AL LOOKS BACK

As he says goodbye to Learjet, Al Higdon reflects on his many good times and quality friendships

By Al Higdon
Former Beech and Learjet Communications Executive
Cofounder of the Sullivan Higdon & Sink Ad Agency


Olive Ann Beech, cofounder of Beech Aircraft with her husband Walter in 1932, was singularly in command of the company following Walter's death in 1950. She was the nation's first woman to be CEO of a Fortune 500 company.

As an employee of Beech Aircraft for 4 years and Learjet for nearly 8, my experience cup was running over with amazing memories by 1971. How the heck was I so lucky as to be on the scene for the launches of both the King Air and the Learjet – 2 brands exceeding 100 combined years of market prominence?

I was lucky to also work with and for some of the giants in the general aviation industry: Olive Ann Beech and Frank Hedrick of Beech; Bill Lear and Harry Combs at Learjet; and countless other men and women both at those 2 fine organizations and so many others in aircraft manufacturing, avionics, engine production, and fixed base operations.

That's not to mention all the consultants and the business and trade media, the latter group teaching me much of what I learned about the industry.

Frank Hedrick joined Beech Aircraft just prior to beginning of World War II. He became CEO at time of Mrs Beech's retirement, a position he held until sale of Beech to Raytheon in early 1980s.

An important linkage with the broader general aviation industry for me was my involvement with the General Aviation Manufacturers Association (GAMA) public affairs committee. I served on it for many years, representing Learjet. In this group were a dozen smart, articulate people, passionate about the industry and committed to its success.

Bill Lear's early 1960s vision for possibilities of the business jet industry flew in the face of a forecast at that time that a total of 300 units might ultimately be built cumulatively by all manufacturers combined. He personally funded his company through its first 6 years.

The growing awareness of the Learjet and the relevance of business aviation for me were played out at numerous social events that my wife, Judy, and I attended during those years. Inevitably, the conversation often got around to the Learjet and business airplanes in general, by people not even associated with the industry! "Thank God I'm not in the business of touting washing machines," I would quietly say to myself.

Former Learjet executive Linden Blue (L) and Al Higdon worked together on Learjet marketing and promotional programs. Blue went on to serve as CEO of Raytheon Aircraft (now Textron Aviation-Beech) and is now vice chairman of defense contractor General Atomics.

At Beech and later Learjet I was mentored by Jim Greenwood, who literally wrote the book on how to promote general aviation. That he was my close friend and actually appreciated my work was one of the rewarding experiences of my life. Jim died in 2012 at the age of 91.

Here are 4 close friends with a combined 170+ years in general aviation. From left to right are Doug Allen, independent film producer; Clay Lacy, Clay Lacy Aviation; Al Higdon; and Alex Kvassay, former Beech and Learjet international marketing chief.
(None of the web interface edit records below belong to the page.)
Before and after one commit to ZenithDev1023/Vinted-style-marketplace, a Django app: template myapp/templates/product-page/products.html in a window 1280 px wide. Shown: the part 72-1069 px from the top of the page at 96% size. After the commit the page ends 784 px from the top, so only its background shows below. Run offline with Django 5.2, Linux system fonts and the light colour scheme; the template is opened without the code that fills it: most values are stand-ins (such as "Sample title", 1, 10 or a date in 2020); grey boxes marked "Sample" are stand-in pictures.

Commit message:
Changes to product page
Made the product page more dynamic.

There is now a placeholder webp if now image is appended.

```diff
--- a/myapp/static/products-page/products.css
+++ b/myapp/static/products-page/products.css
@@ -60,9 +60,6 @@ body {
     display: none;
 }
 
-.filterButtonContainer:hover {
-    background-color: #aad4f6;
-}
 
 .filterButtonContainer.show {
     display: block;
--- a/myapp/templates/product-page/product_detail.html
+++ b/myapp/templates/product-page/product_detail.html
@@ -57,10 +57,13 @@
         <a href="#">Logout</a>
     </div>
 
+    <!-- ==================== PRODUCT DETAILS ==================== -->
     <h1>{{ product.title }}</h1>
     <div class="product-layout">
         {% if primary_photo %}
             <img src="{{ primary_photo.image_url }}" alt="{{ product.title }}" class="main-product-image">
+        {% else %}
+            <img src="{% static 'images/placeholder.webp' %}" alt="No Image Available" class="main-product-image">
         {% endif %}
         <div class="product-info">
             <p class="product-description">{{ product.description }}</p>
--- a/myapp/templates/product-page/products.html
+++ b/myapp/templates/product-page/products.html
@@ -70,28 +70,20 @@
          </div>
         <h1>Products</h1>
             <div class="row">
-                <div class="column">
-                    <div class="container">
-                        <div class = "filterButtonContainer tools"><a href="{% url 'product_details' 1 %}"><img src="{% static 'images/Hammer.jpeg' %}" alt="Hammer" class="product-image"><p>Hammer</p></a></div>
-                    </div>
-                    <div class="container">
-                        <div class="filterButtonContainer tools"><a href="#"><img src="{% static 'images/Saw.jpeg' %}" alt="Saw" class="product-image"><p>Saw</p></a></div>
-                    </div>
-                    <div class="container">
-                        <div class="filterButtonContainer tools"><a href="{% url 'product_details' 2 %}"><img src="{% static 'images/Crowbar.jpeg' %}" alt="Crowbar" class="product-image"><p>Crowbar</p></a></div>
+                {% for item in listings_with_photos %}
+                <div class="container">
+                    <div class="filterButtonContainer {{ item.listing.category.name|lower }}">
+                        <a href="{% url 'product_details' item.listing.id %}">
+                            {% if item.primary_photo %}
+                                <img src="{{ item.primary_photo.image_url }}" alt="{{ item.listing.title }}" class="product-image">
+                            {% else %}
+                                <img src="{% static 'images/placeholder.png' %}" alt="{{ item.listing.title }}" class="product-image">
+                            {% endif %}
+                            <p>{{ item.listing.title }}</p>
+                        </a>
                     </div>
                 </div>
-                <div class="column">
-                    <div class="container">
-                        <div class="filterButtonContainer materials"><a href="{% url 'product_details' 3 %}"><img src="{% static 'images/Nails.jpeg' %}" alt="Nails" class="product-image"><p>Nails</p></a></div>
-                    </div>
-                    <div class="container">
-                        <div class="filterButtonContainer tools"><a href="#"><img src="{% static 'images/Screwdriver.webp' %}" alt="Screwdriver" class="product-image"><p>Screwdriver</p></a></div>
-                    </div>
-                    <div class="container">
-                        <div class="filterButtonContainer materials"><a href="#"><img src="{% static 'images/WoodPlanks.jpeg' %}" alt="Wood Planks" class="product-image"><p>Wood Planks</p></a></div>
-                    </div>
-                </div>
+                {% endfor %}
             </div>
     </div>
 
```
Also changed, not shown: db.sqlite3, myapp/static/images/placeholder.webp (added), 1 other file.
Also at Beech I met, worked alongside, and became best friends with Wendell Sullivan, at that time the company's assistant advertising manager. He would later become my co-founding partner of an advertising/public relations firm bearing our names.

Charles Gates (L) persuaded Harry Combs (R) to come out of retirement to head Learjet in 1971. Gates owned the Gates Rubber Company, which in 1966 bought Combs Aircraft and in 1967 bought Learjet.
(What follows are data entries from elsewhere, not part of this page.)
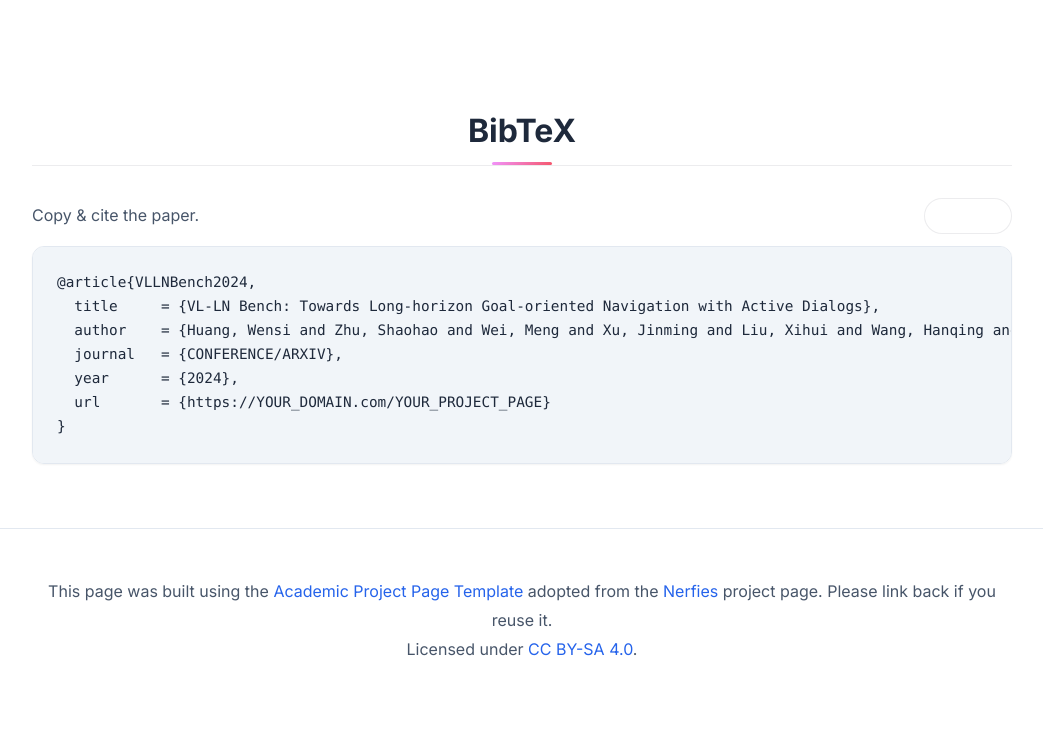
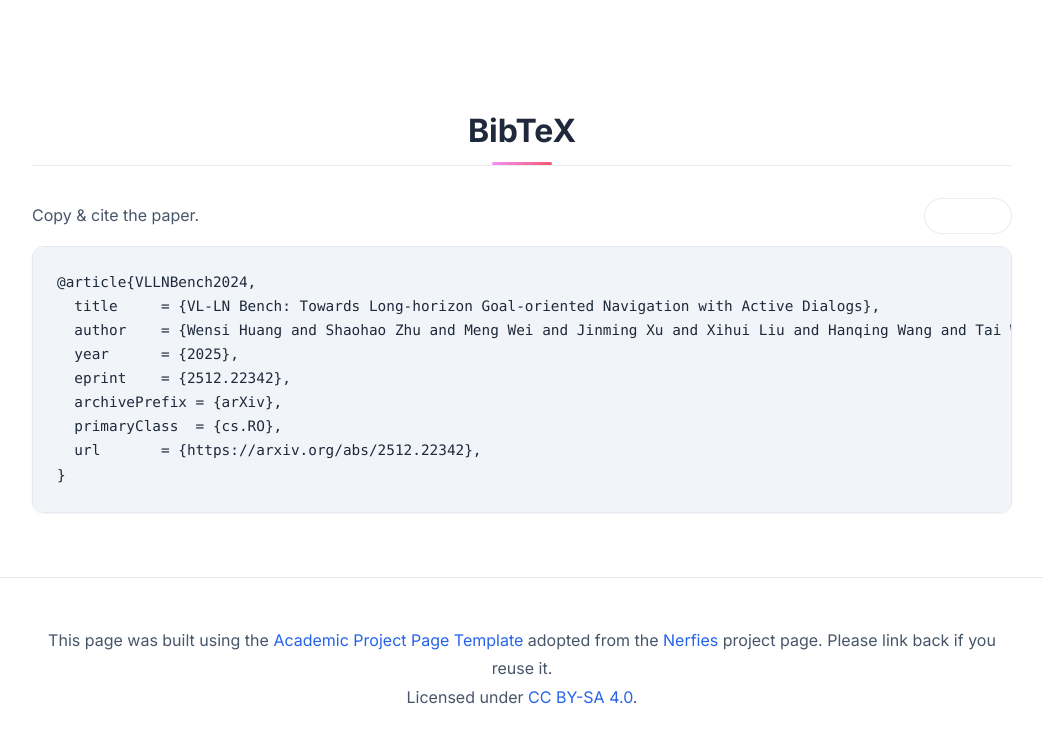
Before and after one commit to 0309hws/VL-LN.github.io, a plain HTML site: page index.html in a window 1280 px wide. Shown: the part 6275-7017 px from the top of the page, without its empty margins (118-1161 px from the left). Before the commit the page ends 6987 px from the top, so only its background shows below. Drawn offline with nearby package versions, Linux system fonts and the light colour scheme; some icons are missing.

Commit message:
[FIX] add paper citation.

```diff
--- a/index.html
+++ b/index.html
@@ -824,10 +824,12 @@
 
         <pre id="bibtex-code"><code>@article{VLLNBench2024,
   title     = {VL-LN Bench: Towards Long-horizon Goal-oriented Navigation with Active Dialogs},
-  author    = {Huang, Wensi and Zhu, Shaohao and Wei, Meng and Xu, Jinming and Liu, Xihui and Wang, Hanqing and Wang, Tai and Zhao, Feng and Pang, Jiangmiao},
-  journal   = {CONFERENCE/ARXIV},
-  year      = {2024},
-  url       = {https://YOUR_DOMAIN.com/YOUR_PROJECT_PAGE}
+  author    = {Wensi Huang and Shaohao Zhu and Meng Wei and Jinming Xu and Xihui Liu and Hanqing Wang and Tai Wang and Feng Zhao and Jiangmiao Pang},
+  year      = {2025},
+  eprint    = {2512.22342},
+  archivePrefix = {arXiv},
+  primaryClass  = {cs.RO},
+  url       = {https://arxiv.org/abs/2512.22342},
 }</code></pre>
       </div>
     </section>
```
Among others I worked closely with at Beech and Learjet were Alex Kvassay, no stranger to Pro Pilot readers, who at time of his retirement in 1982 had sold more business jets outside the US than anyone else in the industry. My buddy Linden Blue was my tennis partner on too many occasions to count; he went on to establish a significant legacy in aviation and, more recently, defense at General Atomics, which successfully produces UAVs for government use.

Benn Isaacman came to Learjet from Atlantic Aviation in 1968 to head up all interior design. His work over the years greatly improved Learjet interior appearances and functionality. He continued to set industry standards throughout his post-Learjet career.
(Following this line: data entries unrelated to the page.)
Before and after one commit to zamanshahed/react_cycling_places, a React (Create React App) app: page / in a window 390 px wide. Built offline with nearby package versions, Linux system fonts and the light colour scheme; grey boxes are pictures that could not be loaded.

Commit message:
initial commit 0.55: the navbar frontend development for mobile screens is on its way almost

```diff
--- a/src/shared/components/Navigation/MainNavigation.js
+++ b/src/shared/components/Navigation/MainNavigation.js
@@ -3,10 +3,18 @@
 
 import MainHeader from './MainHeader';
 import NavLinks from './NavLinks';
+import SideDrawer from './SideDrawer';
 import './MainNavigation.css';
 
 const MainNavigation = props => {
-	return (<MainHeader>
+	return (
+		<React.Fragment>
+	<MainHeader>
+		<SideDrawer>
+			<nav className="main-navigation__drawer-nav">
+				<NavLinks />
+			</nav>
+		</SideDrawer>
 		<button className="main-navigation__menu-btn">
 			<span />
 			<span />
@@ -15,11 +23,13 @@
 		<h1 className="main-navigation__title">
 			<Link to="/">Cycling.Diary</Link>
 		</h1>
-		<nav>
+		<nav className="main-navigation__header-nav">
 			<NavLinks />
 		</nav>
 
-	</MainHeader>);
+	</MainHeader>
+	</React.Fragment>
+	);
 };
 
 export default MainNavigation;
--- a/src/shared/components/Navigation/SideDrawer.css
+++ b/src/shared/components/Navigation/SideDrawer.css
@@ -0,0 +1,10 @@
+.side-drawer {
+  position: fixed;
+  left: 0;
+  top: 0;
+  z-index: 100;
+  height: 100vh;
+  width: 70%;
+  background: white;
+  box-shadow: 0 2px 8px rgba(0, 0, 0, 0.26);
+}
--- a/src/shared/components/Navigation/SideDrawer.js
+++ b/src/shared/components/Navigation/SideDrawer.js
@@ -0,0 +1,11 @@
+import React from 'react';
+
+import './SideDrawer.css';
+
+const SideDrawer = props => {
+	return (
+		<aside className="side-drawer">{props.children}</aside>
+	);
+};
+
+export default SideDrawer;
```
Also looming large in my Learjet memory bank is Benn Isaacman, who was a true game-changer in conceptualizing how business aircraft interiors are designed, produced and installed. Another talented friend was Doug Allen, an independent film producer of dozens of commercial videos for the industry, including a princely number of great ones for Learjet.

By early 1971, with the economy and the industry struggling mightily, I had an itch to move on. Wendell Sullivan and I for years had talked about starting our own business and now the time was right for both of us. In early June I gave notice to the Learjet program, and on July 1 we opened the doors of Sullivan Higdon Inc.
But we never closed our doors to aviation.

Al Higdon spent 12 years as a public relations executive with Beech and
Learjet before co-founding an advertising/pr firm that represented more than a dozen clients in aviation, including Learjet and Cessna, over a 25 year period before his retirement at 60 in 1996.